My parents were about the pursuit of the so-called good life. When they fell in love after the war it was as intellectuals. This meant that you got together with other couples like you—good-looking, highly educated, and amused folks who listened to Coltrane and Miles Davis and raised their kids to be extremely high achievers, drank a lot of wine, passed along great books, knew about the latest poets, and cooked Julia Child's recipes and cutting-edge ethnic food.
I still remember my mother fully engaged in a number of enlivening, centering pursuits—cooking, reading, baths, hanging out with her best women friends making marmalade and chutney (then trying to trick the poor children into liking it). And the figs my father and I devoured from our friends' backyards—how perfectly one fit into your mouth, the succulent flesh with just a little something to chew against, to keep you focused, the honey juice that didn't run down your chin but down your throat, bathing you in the exotic ancient pleasure of a most common fruit.
The food and life my parents created would have been delicious and nourishing, if it were not for one tiny problem—that they were so unhappy together. My brothers and I ate cassoulet at a table where our parents avoided making eye contact and, rather than shouting, which was considered déclassé, engaged in clipped conversation. It was the Joy of Cooking meets Harold Pinter. So the steamed persimmon pudding was easy on the taste buds but hard to swallow, because it came at such a cost: a lump in the throat, anxiety in our bellies.
What had happened that turned my parents from the bright young things who fell in love over literature and wine to a cheerless woman and man who after dinner took their books and glasses to opposite ends of the living room, connected only by a lily pad of children on the rug between them, lost in homework?

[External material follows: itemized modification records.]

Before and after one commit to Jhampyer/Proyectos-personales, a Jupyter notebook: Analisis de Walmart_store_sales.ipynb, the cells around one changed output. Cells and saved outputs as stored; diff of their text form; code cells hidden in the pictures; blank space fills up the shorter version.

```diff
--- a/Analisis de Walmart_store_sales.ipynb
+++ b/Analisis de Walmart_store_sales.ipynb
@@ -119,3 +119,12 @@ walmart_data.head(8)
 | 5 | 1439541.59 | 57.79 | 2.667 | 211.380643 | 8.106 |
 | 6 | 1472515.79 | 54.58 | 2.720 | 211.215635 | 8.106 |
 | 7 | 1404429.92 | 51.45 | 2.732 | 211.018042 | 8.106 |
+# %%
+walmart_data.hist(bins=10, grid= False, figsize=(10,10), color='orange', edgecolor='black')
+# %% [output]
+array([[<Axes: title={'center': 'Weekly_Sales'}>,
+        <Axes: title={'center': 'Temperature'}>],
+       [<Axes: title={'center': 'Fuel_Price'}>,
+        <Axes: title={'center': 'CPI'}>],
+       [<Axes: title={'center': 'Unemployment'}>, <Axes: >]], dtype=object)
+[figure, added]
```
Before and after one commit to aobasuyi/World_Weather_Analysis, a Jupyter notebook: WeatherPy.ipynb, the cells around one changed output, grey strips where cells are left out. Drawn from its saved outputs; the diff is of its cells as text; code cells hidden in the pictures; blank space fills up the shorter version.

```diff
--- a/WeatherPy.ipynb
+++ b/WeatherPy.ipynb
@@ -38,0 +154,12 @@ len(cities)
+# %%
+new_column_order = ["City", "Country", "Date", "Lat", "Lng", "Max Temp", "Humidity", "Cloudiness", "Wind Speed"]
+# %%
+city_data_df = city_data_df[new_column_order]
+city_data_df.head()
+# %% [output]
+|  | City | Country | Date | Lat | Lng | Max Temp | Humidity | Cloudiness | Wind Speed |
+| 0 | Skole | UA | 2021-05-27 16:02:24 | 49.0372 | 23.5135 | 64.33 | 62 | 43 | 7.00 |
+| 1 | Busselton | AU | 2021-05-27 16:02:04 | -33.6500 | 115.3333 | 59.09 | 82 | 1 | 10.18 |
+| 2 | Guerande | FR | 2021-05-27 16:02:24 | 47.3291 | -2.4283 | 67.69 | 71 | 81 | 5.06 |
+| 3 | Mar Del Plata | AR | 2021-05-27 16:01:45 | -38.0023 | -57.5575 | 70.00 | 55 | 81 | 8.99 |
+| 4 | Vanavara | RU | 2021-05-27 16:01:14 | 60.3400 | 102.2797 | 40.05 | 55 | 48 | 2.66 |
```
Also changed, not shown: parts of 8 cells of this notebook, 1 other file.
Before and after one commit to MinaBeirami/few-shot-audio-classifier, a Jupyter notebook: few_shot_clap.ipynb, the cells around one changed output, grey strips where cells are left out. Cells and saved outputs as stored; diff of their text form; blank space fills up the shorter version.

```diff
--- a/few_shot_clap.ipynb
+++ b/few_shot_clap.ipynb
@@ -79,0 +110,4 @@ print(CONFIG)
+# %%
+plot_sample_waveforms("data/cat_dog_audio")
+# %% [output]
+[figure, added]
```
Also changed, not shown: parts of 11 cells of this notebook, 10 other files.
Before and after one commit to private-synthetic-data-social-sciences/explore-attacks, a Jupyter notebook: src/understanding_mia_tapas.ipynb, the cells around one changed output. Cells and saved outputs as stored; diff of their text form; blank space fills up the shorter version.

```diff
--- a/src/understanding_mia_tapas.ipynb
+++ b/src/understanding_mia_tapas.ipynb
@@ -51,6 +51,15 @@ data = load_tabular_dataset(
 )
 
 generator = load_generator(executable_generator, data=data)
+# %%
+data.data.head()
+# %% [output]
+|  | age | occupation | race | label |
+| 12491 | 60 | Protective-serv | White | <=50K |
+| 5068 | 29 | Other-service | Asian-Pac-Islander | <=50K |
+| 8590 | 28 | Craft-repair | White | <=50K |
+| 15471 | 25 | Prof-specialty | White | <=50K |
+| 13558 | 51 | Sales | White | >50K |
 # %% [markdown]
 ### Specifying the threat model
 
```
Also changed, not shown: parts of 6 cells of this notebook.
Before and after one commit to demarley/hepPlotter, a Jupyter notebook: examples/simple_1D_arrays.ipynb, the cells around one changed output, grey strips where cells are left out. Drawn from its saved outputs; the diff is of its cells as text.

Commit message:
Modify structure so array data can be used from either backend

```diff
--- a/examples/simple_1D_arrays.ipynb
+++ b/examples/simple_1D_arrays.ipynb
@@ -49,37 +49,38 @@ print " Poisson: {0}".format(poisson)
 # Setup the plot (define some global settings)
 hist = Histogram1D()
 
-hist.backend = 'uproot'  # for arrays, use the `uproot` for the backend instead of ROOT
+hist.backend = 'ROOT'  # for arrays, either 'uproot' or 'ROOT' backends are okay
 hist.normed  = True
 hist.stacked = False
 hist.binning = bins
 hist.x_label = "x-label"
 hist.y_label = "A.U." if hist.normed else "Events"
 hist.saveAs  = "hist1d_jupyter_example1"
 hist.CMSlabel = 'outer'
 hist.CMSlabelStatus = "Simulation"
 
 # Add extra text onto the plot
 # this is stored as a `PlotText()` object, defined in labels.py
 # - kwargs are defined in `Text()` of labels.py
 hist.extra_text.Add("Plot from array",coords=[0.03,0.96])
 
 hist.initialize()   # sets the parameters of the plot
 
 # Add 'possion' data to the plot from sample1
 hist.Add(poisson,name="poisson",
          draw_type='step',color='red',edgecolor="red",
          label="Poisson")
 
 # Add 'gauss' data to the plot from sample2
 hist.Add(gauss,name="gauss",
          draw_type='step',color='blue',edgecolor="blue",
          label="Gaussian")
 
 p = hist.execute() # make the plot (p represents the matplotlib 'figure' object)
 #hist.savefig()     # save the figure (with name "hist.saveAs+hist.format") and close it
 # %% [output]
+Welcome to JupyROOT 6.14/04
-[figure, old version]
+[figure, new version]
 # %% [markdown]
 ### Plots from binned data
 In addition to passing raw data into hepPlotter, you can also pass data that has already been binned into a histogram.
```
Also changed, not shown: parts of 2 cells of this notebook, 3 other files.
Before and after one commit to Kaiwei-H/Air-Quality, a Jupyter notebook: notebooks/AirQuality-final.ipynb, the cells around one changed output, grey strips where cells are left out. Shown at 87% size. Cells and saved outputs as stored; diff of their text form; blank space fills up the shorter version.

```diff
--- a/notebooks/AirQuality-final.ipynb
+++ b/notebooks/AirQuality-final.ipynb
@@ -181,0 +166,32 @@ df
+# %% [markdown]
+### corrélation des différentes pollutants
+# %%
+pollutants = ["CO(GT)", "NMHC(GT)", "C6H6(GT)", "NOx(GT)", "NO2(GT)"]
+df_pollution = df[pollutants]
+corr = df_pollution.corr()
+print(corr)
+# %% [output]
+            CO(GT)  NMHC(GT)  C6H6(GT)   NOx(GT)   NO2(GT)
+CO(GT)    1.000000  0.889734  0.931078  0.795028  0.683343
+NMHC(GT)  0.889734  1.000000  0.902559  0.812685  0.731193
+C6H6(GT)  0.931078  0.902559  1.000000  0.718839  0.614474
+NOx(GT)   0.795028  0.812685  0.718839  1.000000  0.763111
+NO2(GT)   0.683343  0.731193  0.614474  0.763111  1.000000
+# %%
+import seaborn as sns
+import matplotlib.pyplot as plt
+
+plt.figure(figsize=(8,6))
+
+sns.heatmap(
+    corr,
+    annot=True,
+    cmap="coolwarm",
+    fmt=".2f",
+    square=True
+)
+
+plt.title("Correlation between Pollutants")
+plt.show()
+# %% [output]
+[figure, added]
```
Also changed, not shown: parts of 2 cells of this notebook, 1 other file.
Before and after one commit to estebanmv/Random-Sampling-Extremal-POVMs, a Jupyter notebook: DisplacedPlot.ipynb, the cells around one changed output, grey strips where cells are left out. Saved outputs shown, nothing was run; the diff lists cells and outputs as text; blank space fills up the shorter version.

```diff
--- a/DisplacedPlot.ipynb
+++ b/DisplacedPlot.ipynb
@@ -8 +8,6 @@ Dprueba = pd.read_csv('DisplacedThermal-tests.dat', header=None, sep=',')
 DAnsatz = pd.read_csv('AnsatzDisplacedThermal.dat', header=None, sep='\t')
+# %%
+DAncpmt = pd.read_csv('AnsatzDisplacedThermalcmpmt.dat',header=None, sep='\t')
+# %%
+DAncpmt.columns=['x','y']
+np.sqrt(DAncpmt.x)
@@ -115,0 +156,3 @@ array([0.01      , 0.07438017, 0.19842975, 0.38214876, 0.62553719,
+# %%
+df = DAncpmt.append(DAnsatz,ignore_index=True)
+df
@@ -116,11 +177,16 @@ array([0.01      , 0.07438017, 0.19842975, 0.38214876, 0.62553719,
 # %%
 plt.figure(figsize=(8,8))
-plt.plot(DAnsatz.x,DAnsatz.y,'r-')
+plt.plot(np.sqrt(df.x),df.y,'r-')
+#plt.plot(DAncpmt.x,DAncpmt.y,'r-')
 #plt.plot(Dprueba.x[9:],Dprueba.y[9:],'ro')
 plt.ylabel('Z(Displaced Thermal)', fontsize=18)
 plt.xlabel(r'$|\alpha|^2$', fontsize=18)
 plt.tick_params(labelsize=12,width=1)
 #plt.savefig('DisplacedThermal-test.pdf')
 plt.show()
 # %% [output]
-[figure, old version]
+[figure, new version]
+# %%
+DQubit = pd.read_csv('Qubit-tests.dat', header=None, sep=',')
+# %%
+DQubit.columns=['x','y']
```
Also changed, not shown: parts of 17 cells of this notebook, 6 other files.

I think the answer is what didn't happen: They were not able to take their pleasures, their love of their children, out to the next concentric circle, where something bigger awaited. My mother and her women friends made not only vats of that world-class chutney but mole poblano and cakes from scratch, and yet because she was empty inside and stayed in a miserable marriage for 27 years, she who cooked like a dream could not ever feel satisfyingly filled, and got fat.
Next: Where she found the missing pieces